Answer and interpretation
The key points that the candidate needs to cover are:1. Facilitating the initial critical incident debrief of the Registrar and allowing him/her to vent and tell his/her version of events2. Ensuring there is ongoing psychological and emotional support for the Registrar
- Give him/her the option of standing down for the rest of the shift or providing
- support if he/she chooses to stay
- Arranging a mentor within the department (eg SOT)
- Ensuring there is back-up from friends/family at home
- Offering professional counselling
3. Providing advice on the medico-legal process that will ensue
- Open disclosure with family
- Need for comprehensive and accurate documentation in records and factual account for registrar’s own records
- Early contact with medical defence organisation and hospital medico-legal advisors
- Reporting to coroner if/when the patient dies
- The event will be the subject of a Root Cause Analysis by the hospital
4. Counselling with regards to future career and training
5. Arrange follow-up meeting with mentor and departmental head for next day
Chris is an Intensivist and ECMO specialist at the Alfred ICU in Melbourne. He is also a Clinical Adjunct Associate Professor at Monash University. He is a co-founder of the Australia and New Zealand Clinician Educator Network (ANZCEN) and is the Lead for the ANZCEN Clinician Educator Incubator programme. He is on the Board of Directors for the Intensive Care Foundation and is a First Part Examiner for the College of Intensive Care Medicine. He is an internationally recognised Clinician Educator with a passion for helping clinicians learn and for improving the clinical performance of individuals and collectives.
After finishing his medical degree at the University of Auckland, he continued post-graduate training in New Zealand as well as Australia’s Northern Territory, Perth and Melbourne. He has completed fellowship training in both intensive care medicine and emergency medicine, as well as post-graduate training in biochemistry, clinical toxicology, clinical epidemiology, and health professional education.
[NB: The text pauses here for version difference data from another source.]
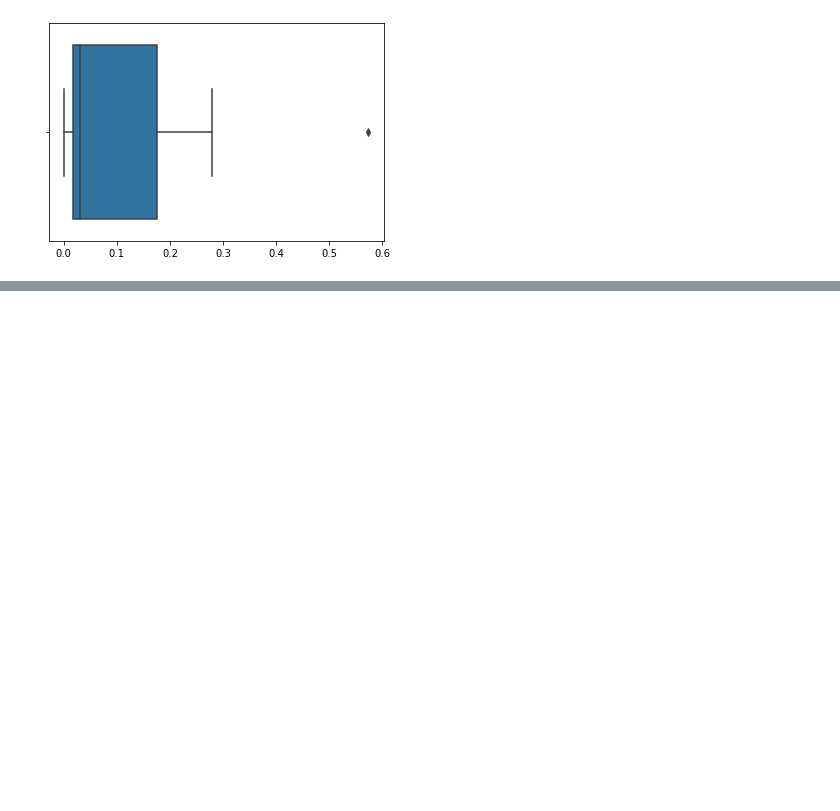
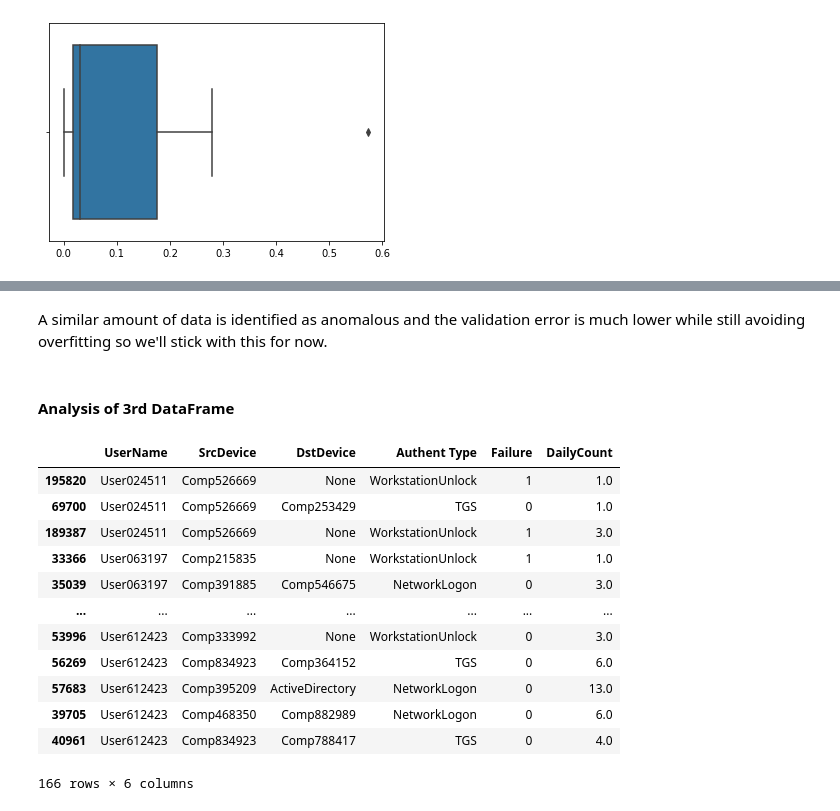
Before and after one commit to gabejg/Advanced-Cyber-Analytics-for-Attack-Detection, a Jupyter notebook: Anomaly Detection/Anomaly Detection.ipynb, the cells around one changed output, grey strips where cells are left out. Saved outputs shown, nothing was run; the diff lists cells and outputs as text; code cells hidden in the pictures; blank space fills up the shorter version.

```diff
--- a/Anomaly Detection/Anomaly Detection.ipynb
+++ b/Anomaly Detection/Anomaly Detection.ipynb
@@ -1232,0 +1348,42 @@ plt.show()
+# %%
+try:
+    print('Reading Data.')
+    anomalies_ae_3 = pickle.load(open('Anomalies AE MMS.p','rb'))
+    val_loss_3 = pickle.load(open('Validation Loss MMS.p','rb'))
+    anomaly_bool_3 = []
+
+    for un in rt_usernames:
+        try:
+            anomaly_bool_3.append((len(anomalies_ae_3[anomalies_ae_3['UserName'] == un]),un))
+        except KeyError:
+            anomaly_bool_3.append((0,un))
+    clear_output()
+    print('Data available.')
+except:
+    clear_output()
+    print('Running AutoEncoder')
+    frames_3 = []
+    anomaly_bool_3 = []
+    val_loss_3 = []
+
+    s_time = datetime.datetime.now()
+
+    for i in range(len(rt_usernames)):
+        clear_output(wait=True)
+        print('Working with username {} of {}. {:.2f} percentage complete.'.format(i+1,len(rt_usernames),100*((i+1)/len(rt_usernames))))
+        f,b,val = ae_anomaly_finder_3(rt_usernames[i],24)
+        if b == 1:
+            frames_3.append(f)
+            anomaly_bool_3.append((len(f),rt_usernames[i]))
+            val_loss_3.append((val,rt_usernames[i]))
+        else:
+            anomaly_bool_3.append((0,rt_usernames[i]))
+            val_loss_3.append((val,rt_usernames[i]))
+            pass
+    anomalies_ae_3 = pd.concat(frames_3)
+
+    pickle.dump(anomalies_ae_3, open('Anomalies AE MMS.p','wb'))
+    pickle.dump(val_loss_3, open('Validation Loss MMS.p','wb'))
+
+    e_time = datetime.datetime.now()
+    print(e_time-s_time)
@@ -1232,0 +1425,20 @@ plt.show()
+# %% [markdown]
+ A similar amount of data is identified as anomalous and the validation error is much lower while still avoiding overfitting so we'll stick with this for now.
+# %% [markdown]
+#### Analysis of 3rd DataFrame
+# %%
+anomalies_ae_3
+# %% [output]
+|  | UserName | SrcDevice | DstDevice | Authent Type | Failure | DailyCount |
+| 195820 | User024511 | Comp526669 | None | WorkstationUnlock | 1 | 1.0 |
+| 69700 | User024511 | Comp526669 | Comp253429 | TGS | 0 | 1.0 |
+| 189387 | User024511 | Comp526669 | None | WorkstationUnlock | 1 | 3.0 |
+| 33366 | User063197 | Comp215835 | None | WorkstationUnlock | 1 | 1.0 |
+| 35039 | User063197 | Comp391885 | Comp546675 | NetworkLogon | 0 | 3.0 |
+| ... | ... | ... | ... | ... | ... | ... |
+| 53996 | User612423 | Comp333992 | None | WorkstationUnlock | 0 | 3.0 |
+| 56269 | User612423 | Comp834923 | Comp364152 | TGS | 0 | 6.0 |
+| 57683 | User612423 | Comp395209 | ActiveDirectory | NetworkLogon | 0 | 13.0 |
+| 39705 | User612423 | Comp468350 | Comp882989 | NetworkLogon | 0 | 6.0 |
+| 40961 | User612423 | Comp834923 | Comp788417 | TGS | 0 | 4.0 |
+166 rows × 6 columns
```
Also changed, not shown: parts of 23 cells of this notebook, 4 other files.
He is actively involved in in using translational simulation to improve patient care and the design of processes and systems at Alfred Health. He coordinates the Alfred ICU’s education and simulation programmes and runs the unit’s education website, INTENSIVE. He created the ‘Critically Ill Airway’ course and teaches on numerous courses around the world. He is one of the founders of the FOAM movement (Free Open-Access Medical education) and is co-creator of litfl.com, the RAGE podcast, the Resuscitology course, and the SMACC conference.
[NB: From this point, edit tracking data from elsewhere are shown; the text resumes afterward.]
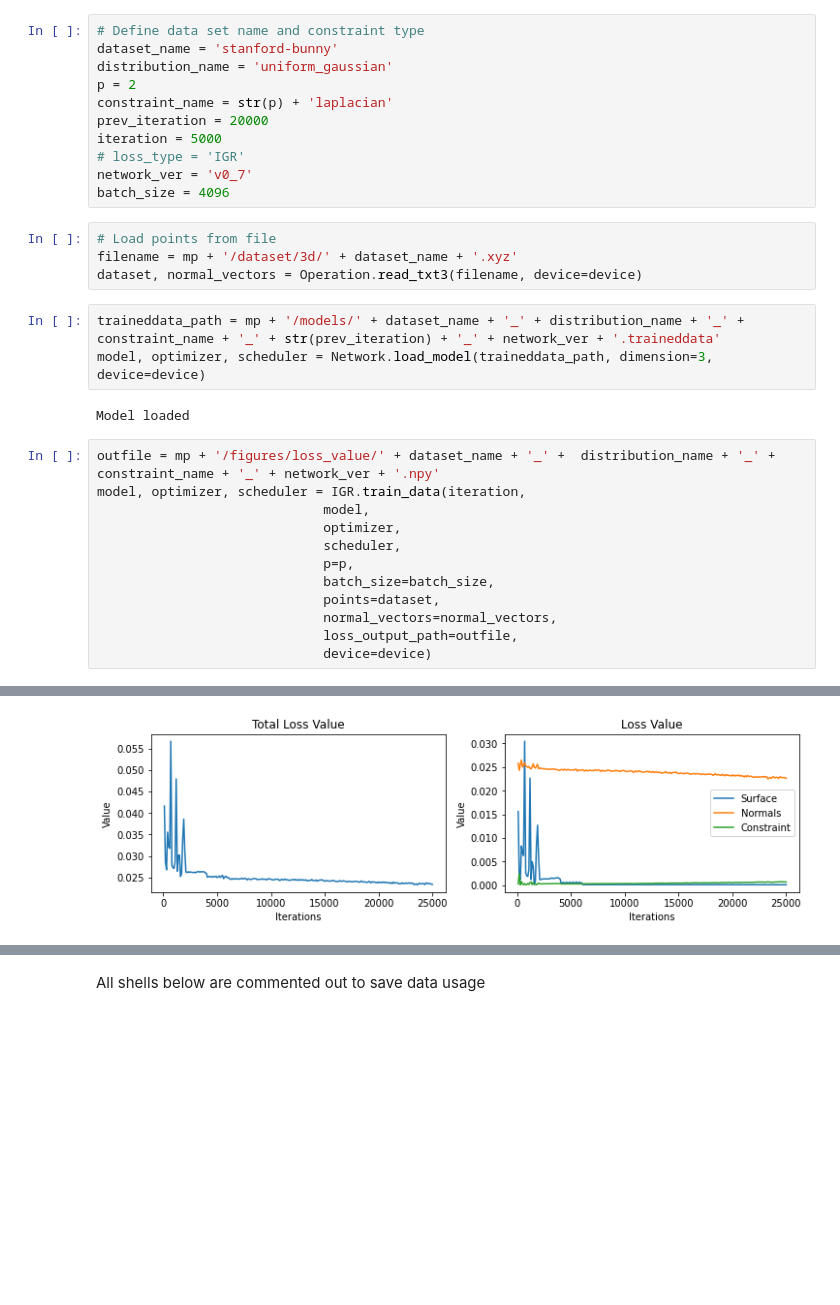
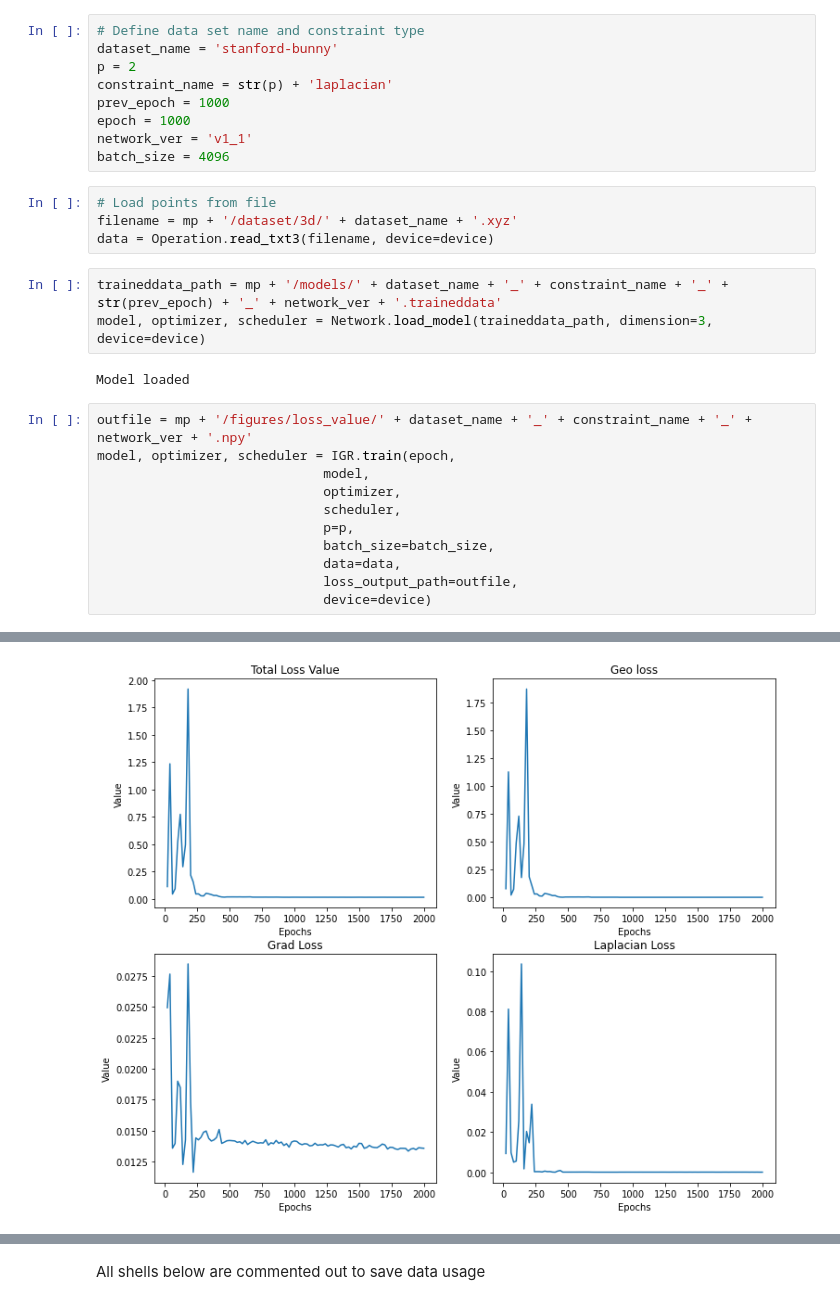
Before and after one commit to tranbaquang1708/GraduationThesis, a Jupyter notebook: IGR_3d.ipynb, the cells around one changed output, grey strips where cells are left out. Drawn from its saved outputs; the diff is of its cells as text; blank space fills up the shorter version.

```diff
--- a/IGR_3d.ipynb
+++ b/IGR_3d.ipynb
@@ -37,33 +37,30 @@ device = torch.device('cuda' if torch.cuda.is_available() else 'cpu')
 # %%
 # Define data set name and constraint type
 dataset_name = 'stanford-bunny'
-distribution_name = 'uniform_gaussian'
 p = 2
 constraint_name = str(p) + 'laplacian'
-prev_iteration = 20000
-iteration = 5000
-# loss_type = 'IGR'
-network_ver = 'v0_7'
+prev_epoch = 1000
+epoch = 1000
+network_ver = 'v1_1'
 batch_size = 4096
 # %%
 # Load points from file
 filename = mp + '/dataset/3d/' + dataset_name + '.xyz'
-dataset, normal_vectors = Operation.read_txt3(filename, device=device)
+data = Operation.read_txt3(filename, device=device)
 # %%
-traineddata_path = mp + '/models/' + dataset_name + '_' + distribution_name + '_' + constraint_name + '_' + str(prev_iteration) + '_' + network_ver + '.traineddata'
+traineddata_path = mp + '/models/' + dataset_name + '_' + constraint_name + '_' + str(prev_epoch) + '_' + network_ver + '.traineddata'
 model, optimizer, scheduler = Network.load_model(traineddata_path, dimension=3, device=device)
 # %% [output]
 Model loaded
 # %%
-outfile = mp + '/figures/loss_value/' + dataset_name + '_' +  distribution_name + '_' + constraint_name + '_' + network_ver + '.npy'
-model, optimizer, scheduler = IGR.train_data(iteration,
+outfile = mp + '/figures/loss_value/' + dataset_name + '_' + constraint_name + '_' + network_ver + '.npy'
+model, optimizer, scheduler = IGR.train(epoch,
                              model,
                              optimizer,
                              scheduler,
                              p=p,
                              batch_size=batch_size,
-                             points=dataset,
-                             normal_vectors=normal_vectors,
+                             data=data,
                              loss_output_path=outfile,
                              device=device)
 # %% [output]
@@ -87,2 +84,2 @@ Surface loss: 0.0001000955089693889   Normal loss: 0.022636979818344116   Constr
-[figure, old version]
+[figure, new version]
 # %%
```
Also changed, not shown: parts of 6 cells of this notebook.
His one great achievement is being the father of three amazing children.
On Twitter, he is @precordialthump.